Directions for this task: Without including any pictures, return the records below exactly as written.

Supplied data:
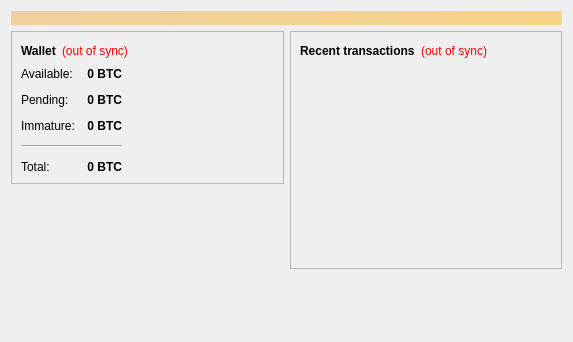
Qt form src/qt/forms/overviewpage.ui (digibyte/digibyte) before a commit.
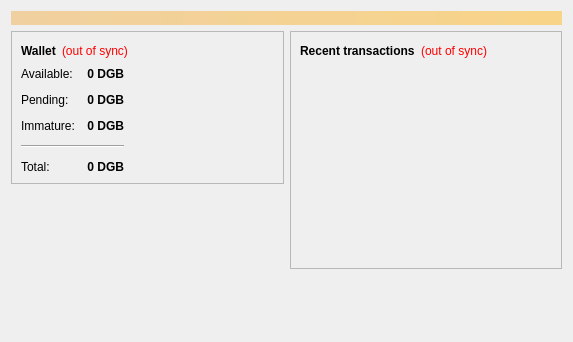
The same form after that commit.

The edit to the form file:
```diff
--- a/src/qt/forms/overviewpage.ui
+++ b/src/qt/forms/overviewpage.ui
@@ -124,7 +124,7 @@
                <string>Your current spendable balance</string>
               </property>
               <property name="text">
-               <string notr="true">0 BTC</string>
+               <string notr="true">0 DGB</string>
               </property>
               <property name="alignment">
                <set>Qt::AlignRight|Qt::AlignTrailing|Qt::AlignVCenter</set>
@@ -156,7 +156,7 @@
                <string>Total of transactions that have yet to be confirmed, and do not yet count toward the spendable balance</string>
               </property>
               <property name="text">
-               <string notr="true">0 BTC</string>
+               <string notr="true">0 DGB</string>
               </property>
               <property name="alignment">
                <set>Qt::AlignRight|Qt::AlignTrailing|Qt::AlignVCenter</set>
@@ -185,7 +185,7 @@
                <string>Mined balance that has not yet matured</string>
               </property>
               <property name="text">
-               <string notr="true">0 BTC</string>
+               <string notr="true">0 DGB</string>
               </property>
               <property name="alignment">
                <set>Qt::AlignRight|Qt::AlignTrailing|Qt::AlignVCenter</set>
@@ -217,7 +217,7 @@
                <string>Your current total balance</string>
               </property>
               <property name="text">
-               <string notr="true">0 BTC</string>
+               <string notr="true">0 DGB</string>
               </property>
               <property name="alignment">
                <set>Qt::AlignRight|Qt::AlignTrailing|Qt::AlignVCenter</set>
```
Left out of the diff: 4 changed lines with no effect on the pictures.
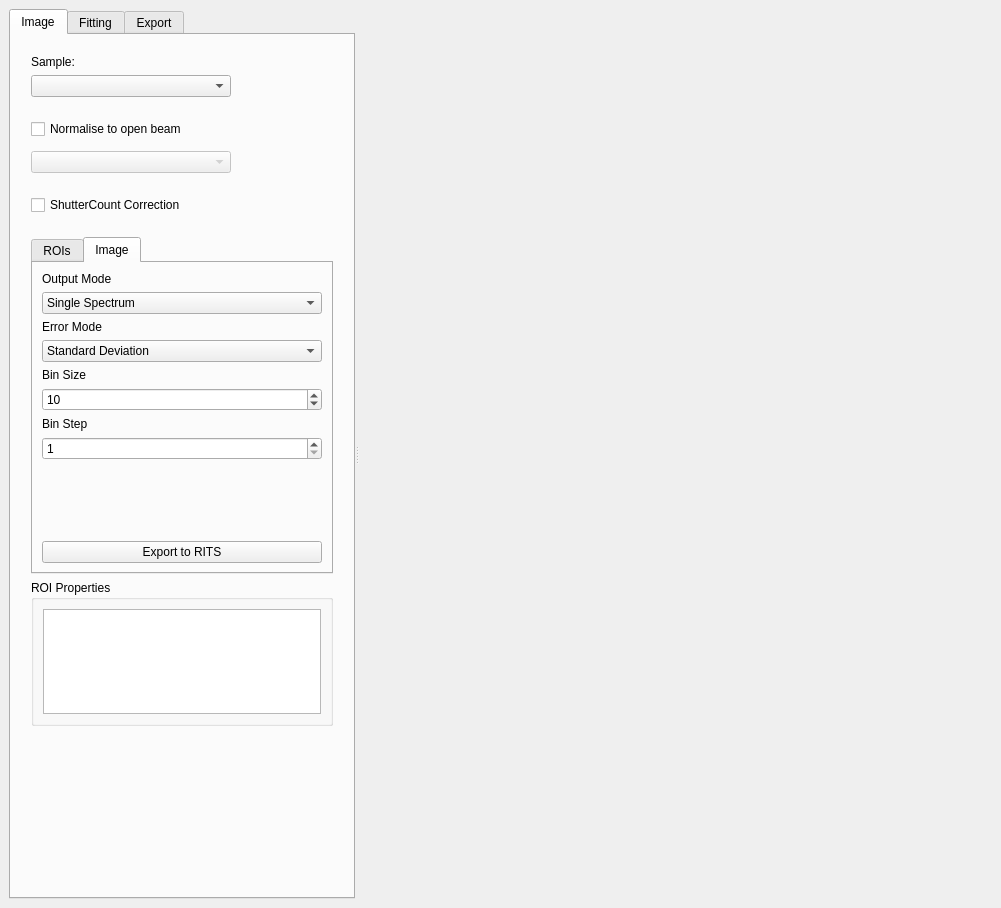
First picture: the form in mantidimaging/gui/ui/spectrum_viewer.ui, repository mantidproject/mantidimaging, before the edit.
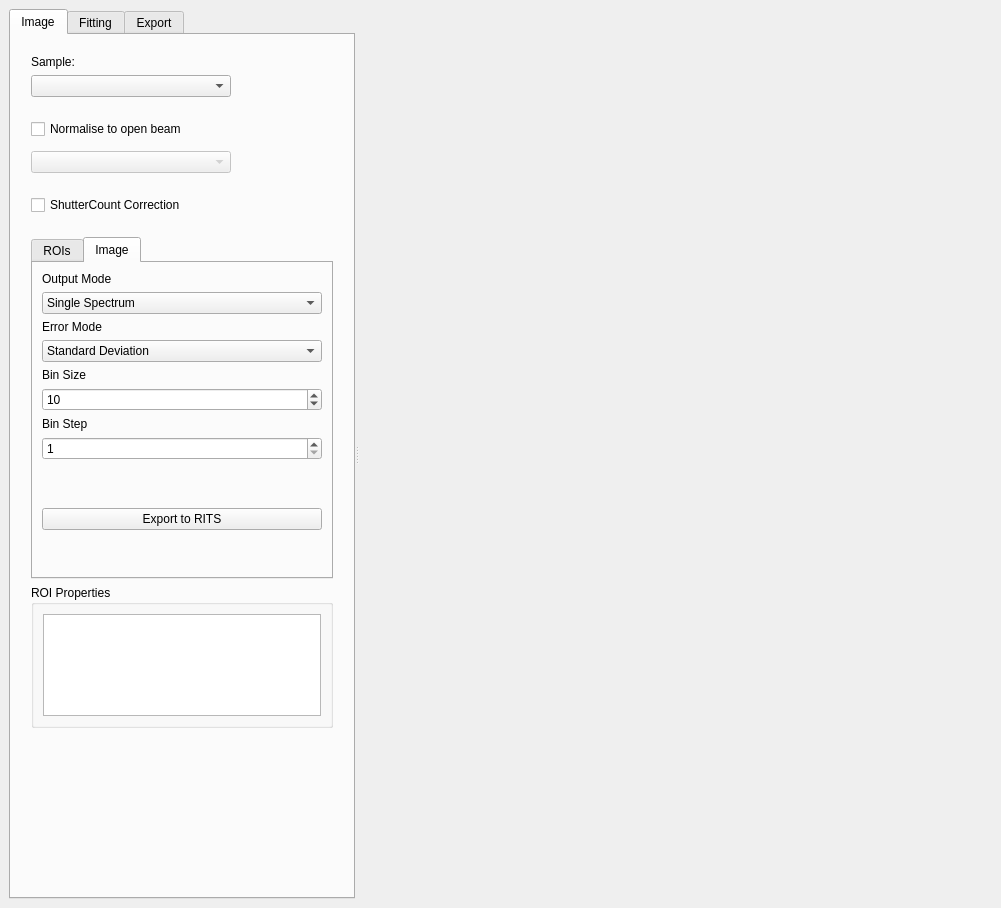
Second picture: the form after the edit. The open tabs and pages were chosen to show the change. Custom widgets are drawn as their Qt base class.

Commit message:
Add RITS warning icon and logic to display specific warnings
This commit introduces a RITS warning icon to the spectrum viewer UI. It includes logic to handle and display warnings specific to RITS conditions, ensuring better user feedback. Additionally, improvements were made to differentiate between RITS and normalization warnings.

The edit to the form file:
```diff
--- a/mantidimaging/gui/ui/spectrum_viewer.ui
+++ b/mantidimaging/gui/ui/spectrum_viewer.ui
@@ -117,7 +117,7 @@
              </property>
              <property name="minimumSize">
               <size>
-               <width>32</width>
+               <width>35</width>
                <height>32</height>
               </size>
              </property>
@@ -402,6 +402,31 @@
                </property>
               </widget>
              </item>
+             <item>
+              <widget class="QLabel" name="ritsWarningIcon">
+               <property name="sizePolicy">
+                <sizepolicy hsizetype="Fixed" vsizetype="Fixed">
+                 <horstretch>0</horstretch>
+                 <verstretch>0</verstretch>
+                </sizepolicy>
+               </property>
+               <property name="minimumSize">
+                <size>
+                 <width>32</width>
+                 <height>32</height>
+                </size>
+               </property>
+               <property name="maximumSize">
+                <size>
+                 <width>32</width>
+                 <height>32</height>
+                </size>
+               </property>
+               <property name="text">
+                <string/>
+               </property>
+              </widget>
+             </item>
             </layout>
            </widget>
           </widget>
```
The commit also changes 1 other file.
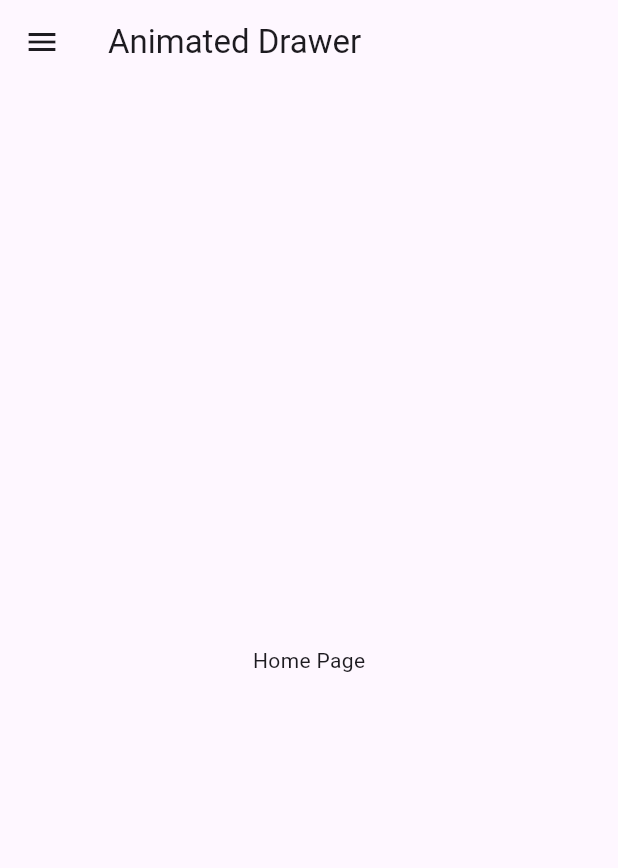
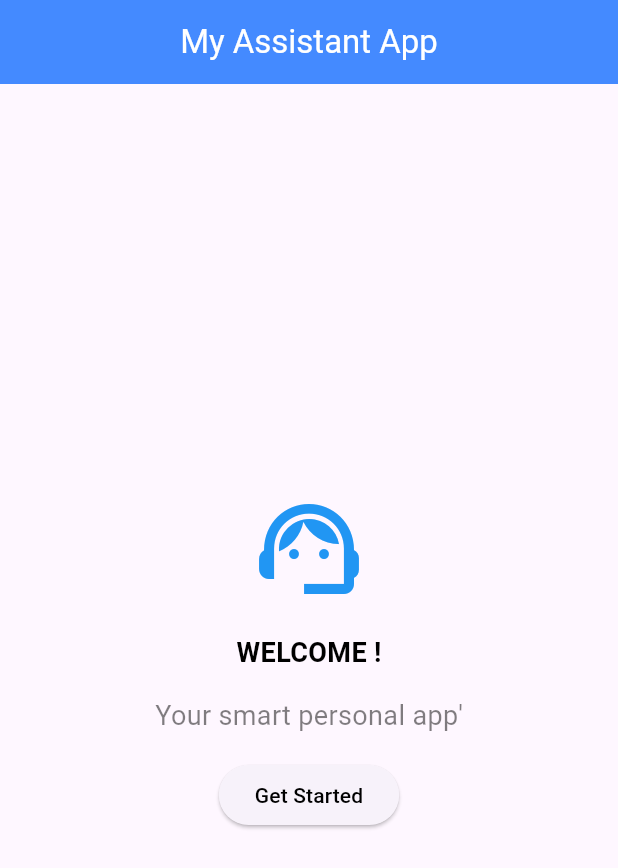
Before and after one commit to Adham167/flutter_task_6, a Flutter app: the screen it shows after launch, on a phone screen of 412 x 824 dp. Shown: the top 868 px of the screen. Run offline on Flutter 3.47's test engine with Material 3 defaults, Android fonts, the phone set to English and light mode, and no system bars.

Commit message:
create welcome screen on My Assistant App

```diff
--- a/lib/animated_drawer_header.dart
+++ b/lib/animated_drawer_header.dart
@@ -30,7 +30,7 @@ class AnimatedDrawer extends StatelessWidget {
               curve: Curves.easeOutBack,
               builder: (context, value, child) {
                 return Opacity(
-                  opacity: value,
+                  opacity: value.clamp(0.0, 1.0),
                   child: Transform.scale(
                     scale: value,
                     child: Column(
--- a/lib/main.dart
+++ b/lib/main.dart
@@ -1,5 +1,5 @@
 import 'package:flutter/material.dart';
-import 'package:flutter_task_6/animated_drawer_header.dart';
+import 'package:flutter_task_6/my_assistant_app.dart';
 
 void main() {
   runApp(HomePage());
@@ -12,7 +12,7 @@ class HomePage extends StatelessWidget {
   Widget build(BuildContext context) {
     return MaterialApp(
       debugShowCheckedModeBanner: false,
-      home: AnimatedDrawerHeader(),
+      home: MyAssistantApp(),
     );
   }
 }
--- /dev/null
+++ b/lib/my_assistant_app.dart
@@ -0,0 +1,93 @@
+import 'package:flutter/material.dart';
+import 'package:flutter_task_6/my_assistant_app.dart';
+
+class MyAssistantApp extends StatelessWidget {
+  const MyAssistantApp({super.key});
+
+  @override
+  Widget build(BuildContext context) {
+    return Scaffold(
+      appBar: AppBar(
+        title: Text("My Assistant App", style: TextStyle(color: Colors.white)),
+        centerTitle: true,
+        backgroundColor: Colors.blueAccent,
+      ),
+      body: WelcomeScreen(),
+    );
+  }
+}
+
+class WelcomeScreen extends StatelessWidget {
+  const WelcomeScreen({super.key});
+
+  @override
+  Widget build(BuildContext context) {
+    return Center(
+      child: Padding(
+        padding: const EdgeInsets.all(16.0),
+        child: TweenAnimationBuilder(
+          tween: Tween(begin: 40.0, end: 0.0),
+          duration: Duration(seconds: 2),
+          curve: Curves.easeOutBack,
+          builder: (context, value, child) {
+            return Transform.translate(
+              offset: Offset(0.0, value),
+              child: child,
+            );
+          },
+          child: Column(
+            mainAxisSize: MainAxisSize.min,
+            children: [
+              Icon(Icons.support_agent, size: 80, color: Colors.blue),
+              SizedBox(height: 16),
+
+              TweenAnimationBuilder(
+                tween: Tween(begin: 0.0, end: 1.0),
+                duration: Duration(seconds: 2),
+                curve: Curves.easeOutBack,
+                builder: (context, value, child) {
+                  return Opacity(
+                    opacity: value.clamp(0.0, 1.0),
+                    child: Transform.scale(
+                      scale: value,
+                      child: Column(
+                        children: [
+                          Text(
+                            "WELCOME !",
+                            style: TextStyle(
+                              fontSize: 18,
+                              color: Colors.black,
+                              fontWeight: FontWeight.bold,
+                            ),
+                          ),
+                          SizedBox(height: 16),
+                          Text(
+                            "Your smart personal app'",
+                            style: TextStyle(
+                              fontSize: 18,
+                              color: Colors.black.withOpacity(0.5),
+                            ),
+                          ),
+                        ],
+                      ),
+                    ),
+                  );
+                },
+              ),
+              SizedBox(height: 16),
+              ElevatedButton(
+                onPressed: () {
+
+                },
+                child: Text(
+                  "Get Started",
+                  style: TextStyle(color: Colors.black),
+                ),
+              ),
+            ],
+          ),
+        ),
+      ),
+    );
+  }
+}
```
Also changed, not shown: assets/logo.webp (added).
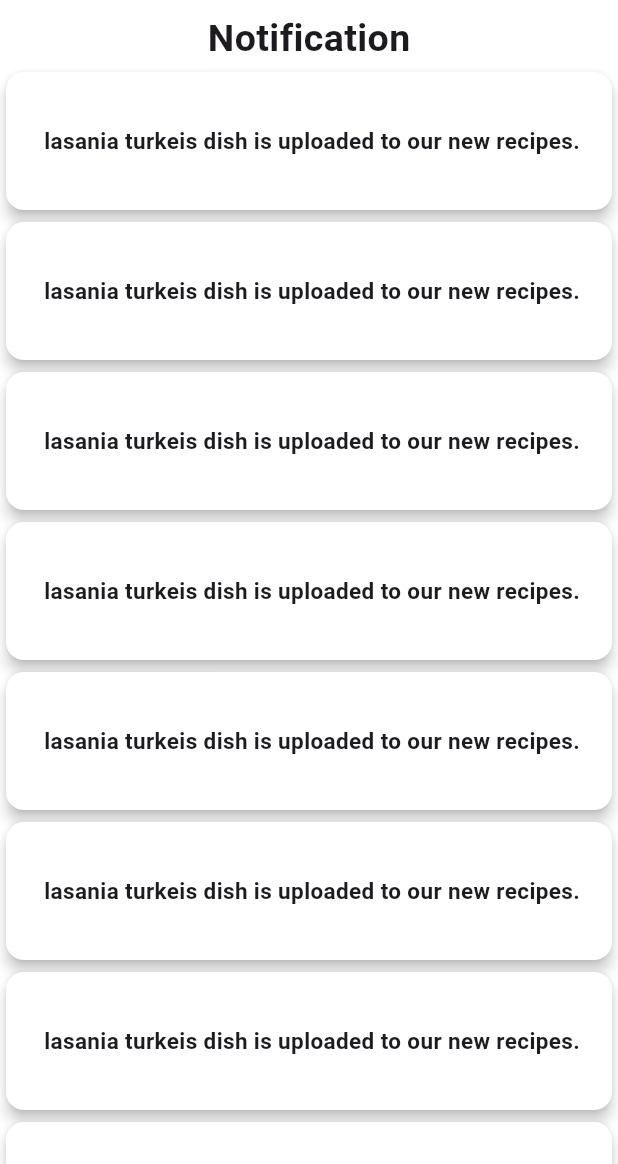
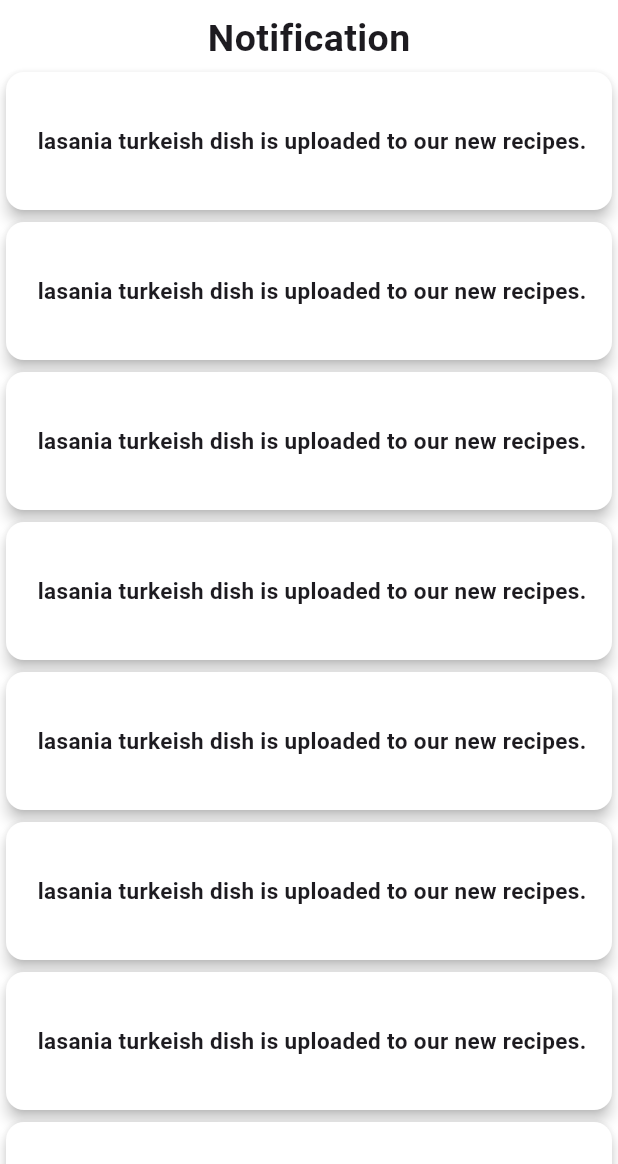
Before and after one commit to Shovon0017/Homemade-Haven, a Flutter app: the NotificationShow screen opened directly, on a phone screen of 412 x 824 dp, the part 72-1236 px from its top. Run offline on Flutter 3.47's test engine with Material 3 defaults, Android fonts, the light colour scheme and no system bars; our stand-ins replace animated_notch_bottom_bar, carousel_slider, flutter_secure_storage, get, get_storage, shimmer; accounts and stored records are empty.

```diff
--- a/lib/view/screen/notification/notification.dart
+++ b/lib/view/screen/notification/notification.dart
@@ -32,7 +32,7 @@
                     color: Colors.white,
                     child: Center(child: Padding(
                       padding: EdgeInsets.all(8.0),
-                      child: Text(" lasania turkeis dish is uploaded to our new recipes.",style: TextStyle(fontSize:15,fontWeight: FontWeight.bold),),
+                      child: Text(" lasania turkeish dish is uploaded to our new recipes.",style: TextStyle(fontSize:15,fontWeight: FontWeight.bold),),
                     )),
                   ),
                 );
```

Exercise result:
Qt form src/qt/forms/overviewpage.ui (digibyte/digibyte) before a commit.
The same form after that commit.

The edit to the form file:
```diff
--- a/src/qt/forms/overviewpage.ui
+++ b/src/qt/forms/overviewpage.ui
@@ -124,7 +124,7 @@
                <string>Your current spendable balance</string>
               </property>
               <property name="text">
-               <string notr="true">0 BTC</string>
+               <string notr="true">0 DGB</string>
               </property>
               <property name="alignment">
                <set>Qt::AlignRight|Qt::AlignTrailing|Qt::AlignVCenter</set>
@@ -156,7 +156,7 @@
                <string>Total of transactions that have yet to be confirmed, and do not yet count toward the spendable balance</string>
               </property>
               <property name="text">
-               <string notr="true">0 BTC</string>
+               <string notr="true">0 DGB</string>
               </property>
               <property name="alignment">
                <set>Qt::AlignRight|Qt::AlignTrailing|Qt::AlignVCenter</set>
@@ -185,7 +185,7 @@
                <string>Mined balance that has not yet matured</string>
               </property>
               <property name="text">
-               <string notr="true">0 BTC</string>
+               <string notr="true">0 DGB</string>
               </property>
               <property name="alignment">
                <set>Qt::AlignRight|Qt::AlignTrailing|Qt::AlignVCenter</set>
@@ -217,7 +217,7 @@
                <string>Your current total balance</string>
               </property>
               <property name="text">
-               <string notr="true">0 BTC</string>
+               <string notr="true">0 DGB</string>
               </property>
               <property name="alignment">
                <set>Qt::AlignRight|Qt::AlignTrailing|Qt::AlignVCenter</set>
```
Left out of the diff: 4 changed lines with no effect on the pictures.
First picture: the form in mantidimaging/gui/ui/spectrum_viewer.ui, repository mantidproject/mantidimaging, before the edit.
Second picture: the form after the edit. The open tabs and pages were chosen to show the change. Custom widgets are drawn as their Qt base class.

Commit message:
Add RITS warning icon and logic to display specific warnings
This commit introduces a RITS warning icon to the spectrum viewer UI. It includes logic to handle and display warnings specific to RITS conditions, ensuring better user feedback. Additionally, improvements were made to differentiate between RITS and normalization warnings.

The edit to the form file:
```diff
--- a/mantidimaging/gui/ui/spectrum_viewer.ui
+++ b/mantidimaging/gui/ui/spectrum_viewer.ui
@@ -117,7 +117,7 @@
              </property>
              <property name="minimumSize">
               <size>
-               <width>32</width>
+               <width>35</width>
                <height>32</height>
               </size>
              </property>
@@ -402,6 +402,31 @@
                </property>
               </widget>
              </item>
+             <item>
+              <widget class="QLabel" name="ritsWarningIcon">
+               <property name="sizePolicy">
+                <sizepolicy hsizetype="Fixed" vsizetype="Fixed">
+                 <horstretch>0</horstretch>
+                 <verstretch>0</verstretch>
+                </sizepolicy>
+               </property>
+               <property name="minimumSize">
+                <size>
+                 <width>32</width>
+                 <height>32</height>
+                </size>
+               </property>
+               <property name="maximumSize">
+                <size>
+                 <width>32</width>
+                 <height>32</height>
+                </size>
+               </property>
+               <property name="text">
+                <string/>
+               </property>
+              </widget>
+             </item>
             </layout>
            </widget>
           </widget>
```
The commit also changes 1 other file.
Before and after one commit to Adham167/flutter_task_6, a Flutter app: the screen it shows after launch, on a phone screen of 412 x 824 dp. Shown: the top 868 px of the screen. Run offline on Flutter 3.47's test engine with Material 3 defaults, Android fonts, the phone set to English and light mode, and no system bars.

Commit message:
create welcome screen on My Assistant App

```diff
--- a/lib/animated_drawer_header.dart
+++ b/lib/animated_drawer_header.dart
@@ -30,7 +30,7 @@ class AnimatedDrawer extends StatelessWidget {
               curve: Curves.easeOutBack,
               builder: (context, value, child) {
                 return Opacity(
-                  opacity: value,
+                  opacity: value.clamp(0.0, 1.0),
                   child: Transform.scale(
                     scale: value,
                     child: Column(
--- a/lib/main.dart
+++ b/lib/main.dart
@@ -1,5 +1,5 @@
 import 'package:flutter/material.dart';
-import 'package:flutter_task_6/animated_drawer_header.dart';
+import 'package:flutter_task_6/my_assistant_app.dart';
 
 void main() {
   runApp(HomePage());
@@ -12,7 +12,7 @@ class HomePage extends StatelessWidget {
   Widget build(BuildContext context) {
     return MaterialApp(
       debugShowCheckedModeBanner: false,
-      home: AnimatedDrawerHeader(),
+      home: MyAssistantApp(),
     );
   }
 }
--- /dev/null
+++ b/lib/my_assistant_app.dart
@@ -0,0 +1,93 @@
+import 'package:flutter/material.dart';
+import 'package:flutter_task_6/my_assistant_app.dart';
+
+class MyAssistantApp extends StatelessWidget {
+  const MyAssistantApp({super.key});
+
+  @override
+  Widget build(BuildContext context) {
+    return Scaffold(
+      appBar: AppBar(
+        title: Text("My Assistant App", style: TextStyle(color: Colors.white)),
+        centerTitle: true,
+        backgroundColor: Colors.blueAccent,
+      ),
+      body: WelcomeScreen(),
+    );
+  }
+}
+
+class WelcomeScreen extends StatelessWidget {
+  const WelcomeScreen({super.key});
+
+  @override
+  Widget build(BuildContext context) {
+    return Center(
+      child: Padding(
+        padding: const EdgeInsets.all(16.0),
+        child: TweenAnimationBuilder(
+          tween: Tween(begin: 40.0, end: 0.0),
+          duration: Duration(seconds: 2),
+          curve: Curves.easeOutBack,
+          builder: (context, value, child) {
+            return Transform.translate(
+              offset: Offset(0.0, value),
+              child: child,
+            );
+          },
+          child: Column(
+            mainAxisSize: MainAxisSize.min,
+            children: [
+              Icon(Icons.support_agent, size: 80, color: Colors.blue),
+              SizedBox(height: 16),
+
+              TweenAnimationBuilder(
+                tween: Tween(begin: 0.0, end: 1.0),
+                duration: Duration(seconds: 2),
+                curve: Curves.easeOutBack,
+                builder: (context, value, child) {
+                  return Opacity(
+                    opacity: value.clamp(0.0, 1.0),
+                    child: Transform.scale(
+                      scale: value,
+                      child: Column(
+                        children: [
+                          Text(
+                            "WELCOME !",
+                            style: TextStyle(
+                              fontSize: 18,
+                              color: Colors.black,
+                              fontWeight: FontWeight.bold,
+                            ),
+                          ),
+                          SizedBox(height: 16),
+                          Text(
+                            "Your smart personal app'",
+                            style: TextStyle(
+                              fontSize: 18,
+                              color: Colors.black.withOpacity(0.5),
+                            ),
+                          ),
+                        ],
+                      ),
+                    ),
+                  );
+                },
+              ),
+              SizedBox(height: 16),
+              ElevatedButton(
+                onPressed: () {
+
+                },
+                child: Text(
+                  "Get Started",
+                  style: TextStyle(color: Colors.black),
+                ),
+              ),
+            ],
+          ),
+        ),
+      ),
+    );
+  }
+}
```
Also changed, not shown: assets/logo.webp (added).
Before and after one commit to Shovon0017/Homemade-Haven, a Flutter app: the NotificationShow screen opened directly, on a phone screen of 412 x 824 dp, the part 72-1236 px from its top. Run offline on Flutter 3.47's test engine with Material 3 defaults, Android fonts, the light colour scheme and no system bars; our stand-ins replace animated_notch_bottom_bar, carousel_slider, flutter_secure_storage, get, get_storage, shimmer; accounts and stored records are empty.

```diff
--- a/lib/view/screen/notification/notification.dart
+++ b/lib/view/screen/notification/notification.dart
@@ -32,7 +32,7 @@
                     color: Colors.white,
                     child: Center(child: Padding(
                       padding: EdgeInsets.all(8.0),
-                      child: Text(" lasania turkeis dish is uploaded to our new recipes.",style: TextStyle(fontSize:15,fontWeight: FontWeight.bold),),
+                      child: Text(" lasania turkeish dish is uploaded to our new recipes.",style: TextStyle(fontSize:15,fontWeight: FontWeight.bold),),
                     )),
                   ),
                 );
```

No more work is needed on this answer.